The salt ponds and estuaries of Rhode Island are host to an incredible annual event each Spring: the Cinder Worm “hatch.” The worms, which are 1 to 3 inches long and resemble a stubby Clamworm, wait for the water temperature and tidal conditions to line up just right and emerge en masse to spawn. They typically begin to appear toward low tide in shallow, dark-bottomed coves or muddy-bottomed areas of a pond and meet at the surface to spawn, moving in an erratic, often circular fashion to broadcast eggs and sperm into the water column. Often the first sign of a “hatch” is the appearance of Striped Bass feeding on the surface, taking worms with the grace and subtlety of a trout sipping a dry fly. The misnomer “hatch” likely relates to trout fishing, a common term to describe the mass emergence of an insect species from nymph to adult, and the sudden appearance of worms and feeding patterns of the Stripers is akin to a true hatch in trout waters.
Witnessing a worm “hatch” first-hand can be an exhilarating experience due to the sheer numbers of fish that can appear. At times fish will break over a huge area as hundreds upon hundreds of fish participate—it can look like a slam-dunk for any fisherman.
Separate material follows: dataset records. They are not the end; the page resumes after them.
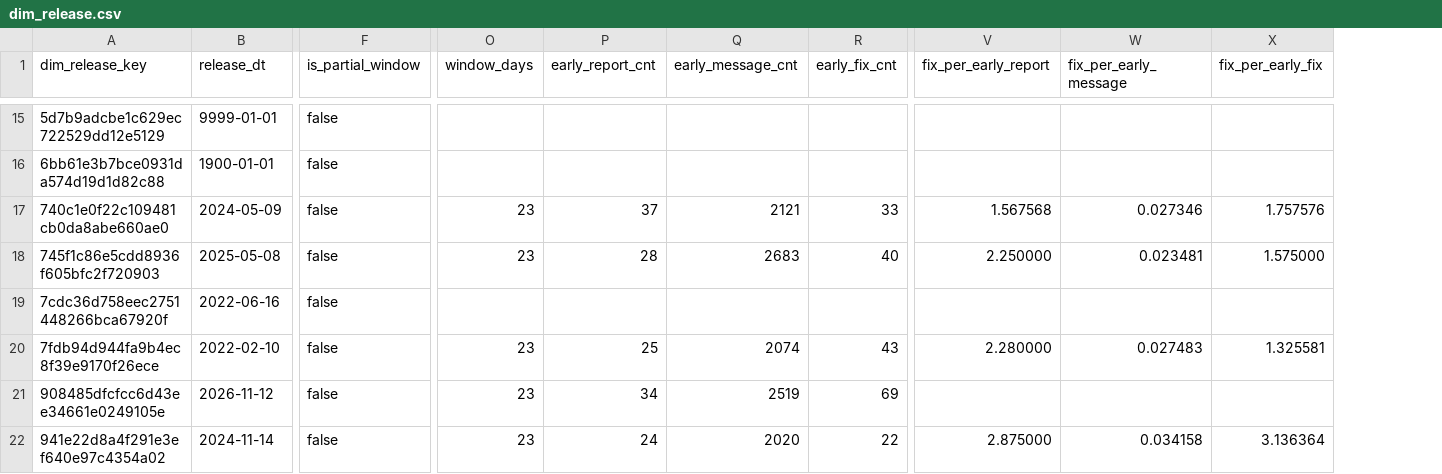
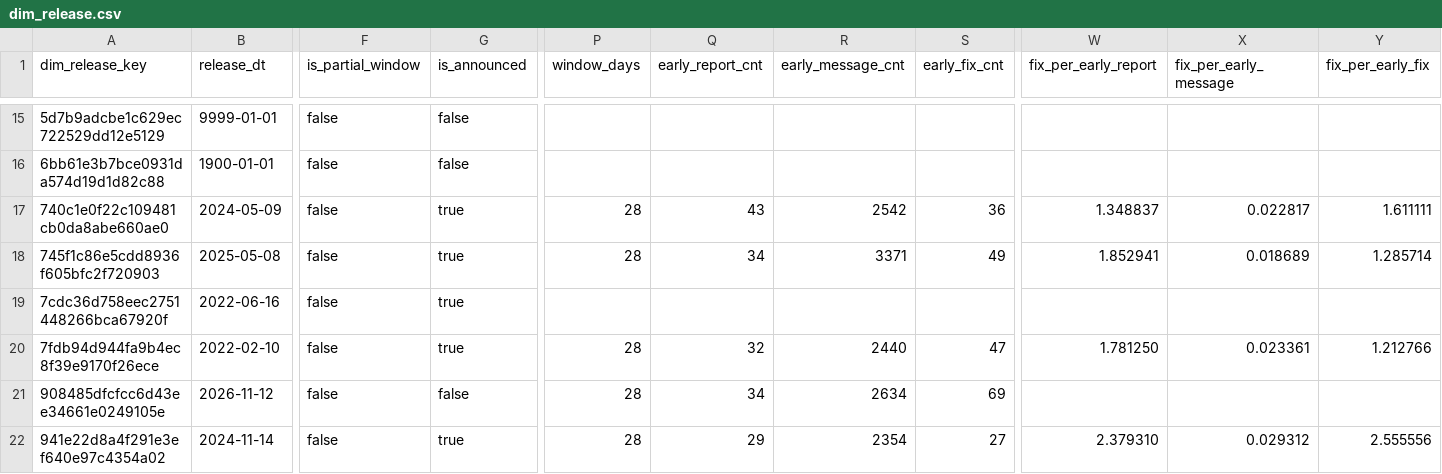
Before and after one commit to dorianinsights/postgres_bug_analysis, a CSV file: data/derived/dim_release.csv, drawn as a sheet; only a part is shown, gaps mark what is left out; addresses are those after the commit; the diff covers the shown part only; the diff names each change by its address in the sheet, - before the commit and + after, or states it on an @@ line.

```diff
--- a/data/derived/dim_release.csv
+++ b/data/derived/dim_release.csv
+column G (is_announced), rows 15-22: false | false | true | true | true | true | false | true
-P17:P18 (window_days): 23
+P17:P18 (window_days): 28
-Q17 (early_report_cnt): 37
+Q17 (early_report_cnt): 43
-R17 (early_message_cnt): 2121
+R17 (early_message_cnt): 2542
-S17 (early_fix_cnt): 33
+S17 (early_fix_cnt): 36
-W17 (fix_per_early_report): 1.567568
+W17 (fix_per_early_report): 1.348837
-X17 (fix_per_early_message): 0.027346
+X17 (fix_per_early_message): 0.022817
-Y17 (fix_per_early_fix): 1.757576
+Y17 (fix_per_early_fix): 1.611111
-Q18 (early_report_cnt): 28
+Q18 (early_report_cnt): 34
-R18 (early_message_cnt): 2683
+R18 (early_message_cnt): 3371
-S18 (early_fix_cnt): 40
+S18 (early_fix_cnt): 49
-W18 (fix_per_early_report): 2.250000
+W18 (fix_per_early_report): 1.852941
-X18 (fix_per_early_message): 0.023481
+X18 (fix_per_early_message): 0.018689
-Y18 (fix_per_early_fix): 1.575000
+Y18 (fix_per_early_fix): 1.285714
-P20:P22 (window_days): 23
+P20:P22 (window_days): 28
-Q20 (early_report_cnt): 25
+Q20 (early_report_cnt): 32
-R20 (early_message_cnt): 2074
+R20 (early_message_cnt): 2440
-S20 (early_fix_cnt): 43
+S20 (early_fix_cnt): 47
-W20 (fix_per_early_report): 2.280000
+W20 (fix_per_early_report): 1.781250
-X20 (fix_per_early_message): 0.027483
+X20 (fix_per_early_message): 0.023361
-Y20 (fix_per_early_fix): 1.325581
+Y20 (fix_per_early_fix): 1.212766
-R21 (early_message_cnt): 2519
+R21 (early_message_cnt): 2634
-Q22 (early_report_cnt): 24
+Q22 (early_report_cnt): 29
-R22 (early_message_cnt): 2020
+R22 (early_message_cnt): 2354
-S22 (early_fix_cnt): 22
+S22 (early_fix_cnt): 27
-W22 (fix_per_early_report): 2.875000
+W22 (fix_per_early_report): 2.379310
-X22 (fix_per_early_message): 0.034158
+X22 (fix_per_early_message): 0.029312
-Y22 (fix_per_early_fix): 3.136364
+Y22 (fix_per_early_fix): 2.555556
```
Also changed, not shown: 110 edited cells elsewhere in this file, data/derived/fix_projection_estimates.csv, 11 other files.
With a steady, slow-moving food supply at hand, however, these fish are more likely than not to ignore any and all lures and baits presented. Fly fishermen often have the advantage, able to throw flies tied specifically to match the worms, but often the fly and presentation must be perfect. Often an angler will witness hundreds of fish, some mere feet from the boat or shoreline, and not be able to elicit a single strike. Of course this isn’t always the case and there can be incredible fishing during the “hatch” but the odds are definitely stacked against you.
There are a few ways to up the odds of successfully fishing a “hatch.” The feeding Striped Bass typically become completely focused on the worms and will not waste energy chasing a fast-moving lure such as a jig or popper. Swimming plugs are also often ignored even when retrieved slowly. The most effective lures tend to be either soft plastics for spinning gear or worm patterns for those on the fly.
Fly fishermen can throw worm patterns and slowly crawl them back. The most effective flies tend to float or sink very slowly, allowing a very slow retrieve, and matching the local worms’ color seems to play a huge role in effectiveness. The worms tend to have a dark head and body color can range from a muddy brown through red or orange depending on location and specific population. The retrieve usually consists of very short strips, only retrieving about an inch at a time, and trying to match the speed with natural worm movements. Flies are tied with a variety of materials such as marabou, buck tail, synthetic yarns, saddle hackles, peacock herl, or even materials like silicone or rubber. Buoyant material is often added to the hook prior to tying to allow the slow retrieve that is required to present the fly properly.
Spin fishermen often come off the water humbled and frustrated. The same fish that would enthusiastically take a jig or popper the week before are suddenly impossible to catch—while breaking by the hundreds. There is hope, however, with the use of light tackle and downsizing lures to match the worms. Many rods normally suited to freshwater, in the 8 to 12 pound range, can make it easier to toss small lures. Fish tend to be small and manageable on light gear, in the 14 to 20 inch range, though occasional 30+ pound fish are often mixed in to keep things exciting. Several products, such as the A-Just-A-Bubble fishing float, allow spinning guys to throw a fly. There is often a chamber that can be partially filled with water, allowing decent casting and low-profile presence in the water. A slow crawl back is usually the most effective and very small, rapid jigs of the rod tip during retrieve can give the fly some action. Some soft plastics, such as Slug-gos or unweighted rubber worms, can prove effective as well particularly if matched to the worms by color and size. The best retrieve tends to be a slow crawl along the surface, just fast enough to create a small wake. Carolina- or Texas-rigged weighted rubber worms, hopped slowly along the bottom, can also be effective though eelgrass and seaweed is often a problem. Once an effective technique is found the fishing can be absolutely outstanding but experimentation, persistence, and determination are necessary to find what provokes a strike.
Fishing a good Cinder Worm “hatch” is an experience that is impossible to forget- whether or not you can hook a fish. It can simultaneously be one of the best and worst experiences a fisherman can have- the numbers of fish surfacing can be incredibly exciting while the struggle to find effective lures and techniques can be absolutely infuriating. By experimenting with lures and technique, however, it’s possible to get on some of the most incredible fishing Rhode Island has to offer.